GOAL OF THE EXERCISE: Which of the lines below hold "implementado"? Please return each one.

RECORDS SHOWN:

+--

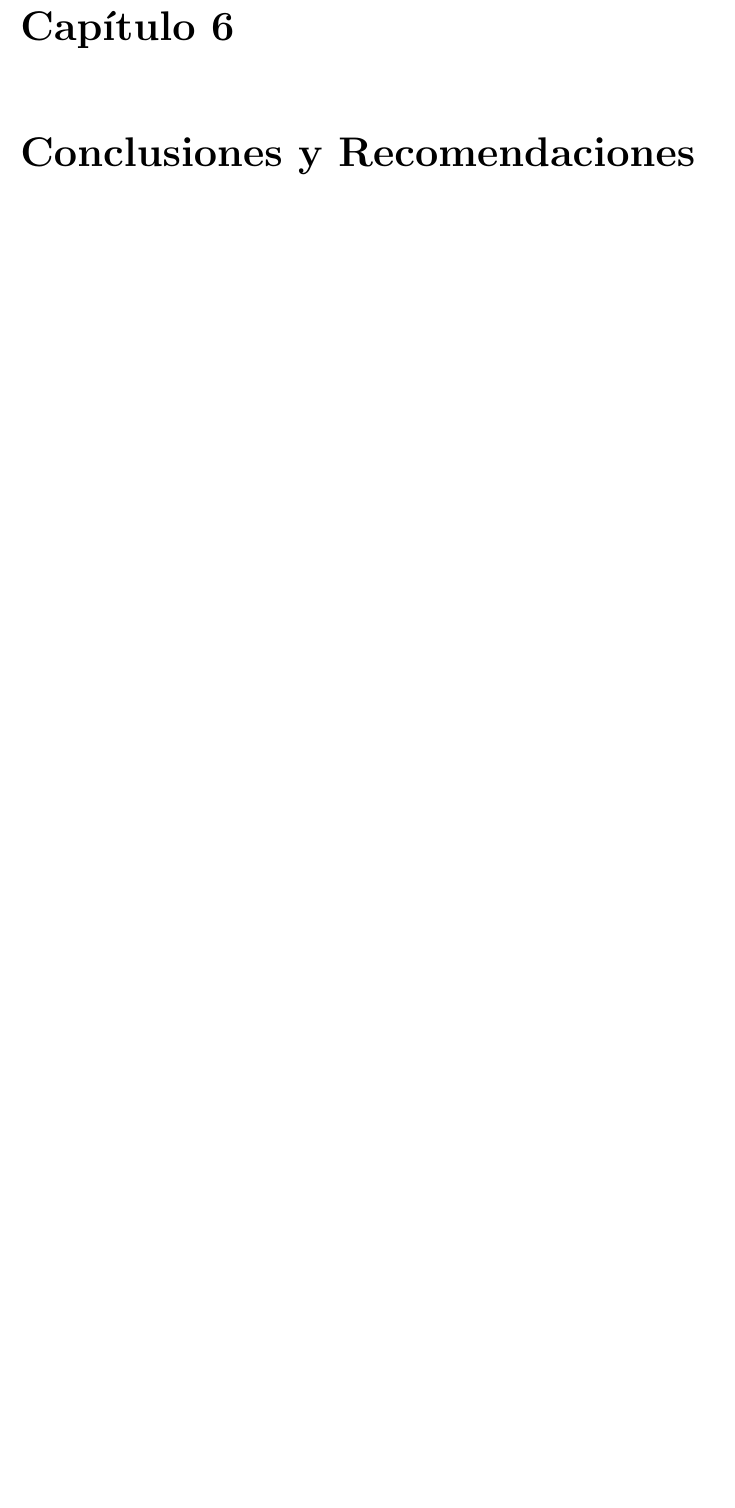
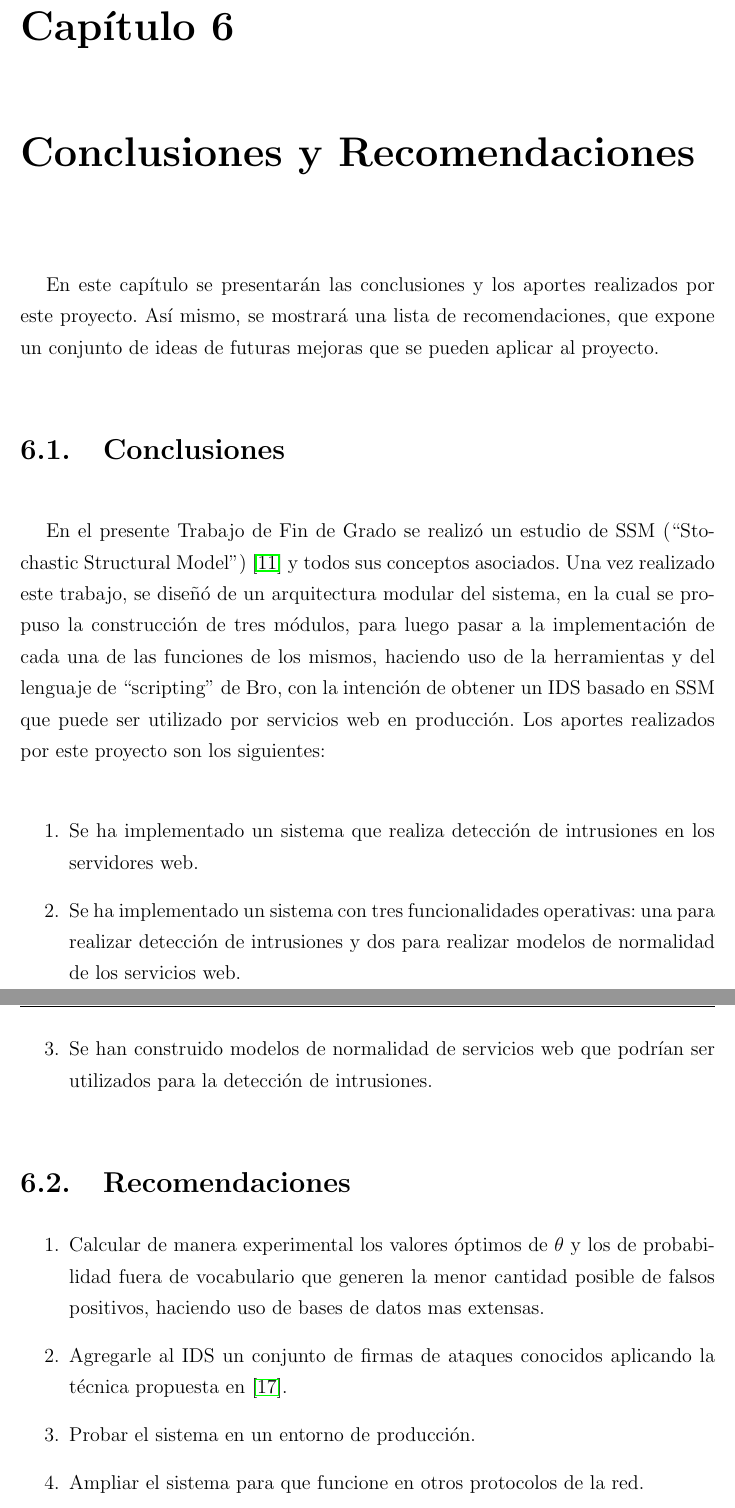
Before and after one commit to alejandra21/Libro-TFG, a LaTeX thesis (tesis.tex, which reads partes/conclusiones.tex): part of page 86 of 90 before the commit and two parts of pages 86 and 87 of 91 after it, the two joined at a grey line, cut so that both start at the same text, the shorter picture padded with empty space. Compiled offline with pdfLaTeX; a LaTeX package or settings file that is missing is left out.

Commit message:
Agregada la conclusion

```diff
--- a/partes/conclusiones.tex
+++ b/partes/conclusiones.tex
@@ -1,6 +1,27 @@
 \chapter{Conclusiones y Recomendaciones}
 \label{conclusiones}
 \lhead{\emph{Conclusiones y Recomendaciones}}
+% Incluir recomendaciones para trabajos futuros
 
+En este capítulo se presentarán las conclusiones y los aportes realizados por este proyecto. Así mismo, se mostrará una lista de recomendaciones, que expone un conjunto de ideas de futuras mejoras que se pueden aplicar al proyecto.
 
-% Incluir recomendaciones para trabajos futuros
+\section{Conclusiones}
+
+En el presente Trabajo de Fin de Grado se realizó un estudio de SSM (``Stochastic Structural Model'') \cite{ssm} y todos sus conceptos asociados. Una vez realizado este trabajo, se diseñó de un arquitectura modular del sistema, en la cual se propuso la construcción de tres módulos, para luego pasar a la
+implementación de cada una de las funciones de los mismos, haciendo uso de la herramientas y del lenguaje de ``scripting'' de Bro, con la intención de obtener un IDS basado en SSM que puede ser utilizado por servicios web en
+producción. Los aportes realizados por este proyecto son los siguientes:
+
+\begin{enumerate}
+\item Se ha implementado un sistema que realiza detección de intrusiones en los servidores web.
+\item Se ha implementado un sistema con tres funcionalidades operativas: una para realizar detección de intrusiones y dos para realizar modelos de normalidad de los servicios web.
+\item Se han construido modelos de normalidad de servicios web que podrían ser utilizados para la detección de intrusiones.
+\end{enumerate}
+
+\section{Recomendaciones}
+
+\begin{enumerate}
+\item Calcular de manera experimental los valores óptimos de $\theta$ y los de probabilidad fuera de vocabulario que generen la menor cantidad posible de falsos positivos, haciendo uso de bases de datos mas extensas.
+\item Agregarle al IDS un conjunto de firmas de ataques conocidos aplicando la técnica propuesta en \cite{firmas}.
+\item Probar el sistema en un entorno de producción.
+\item Ampliar el sistema para que funcione en otros protocolos de la red.
+\end{enumerate}
```
Also changed, not shown: partes/referencias.tex (+2 -0 lines).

+--

TASK ANSWER:
+\item Se ha implementado un sistema que realiza detección de intrusiones en los servidores web.
+\item Se ha implementado un sistema con tres funcionalidades operativas: una para realizar detección de intrusiones y dos para realizar modelos de normalidad de los servicios web.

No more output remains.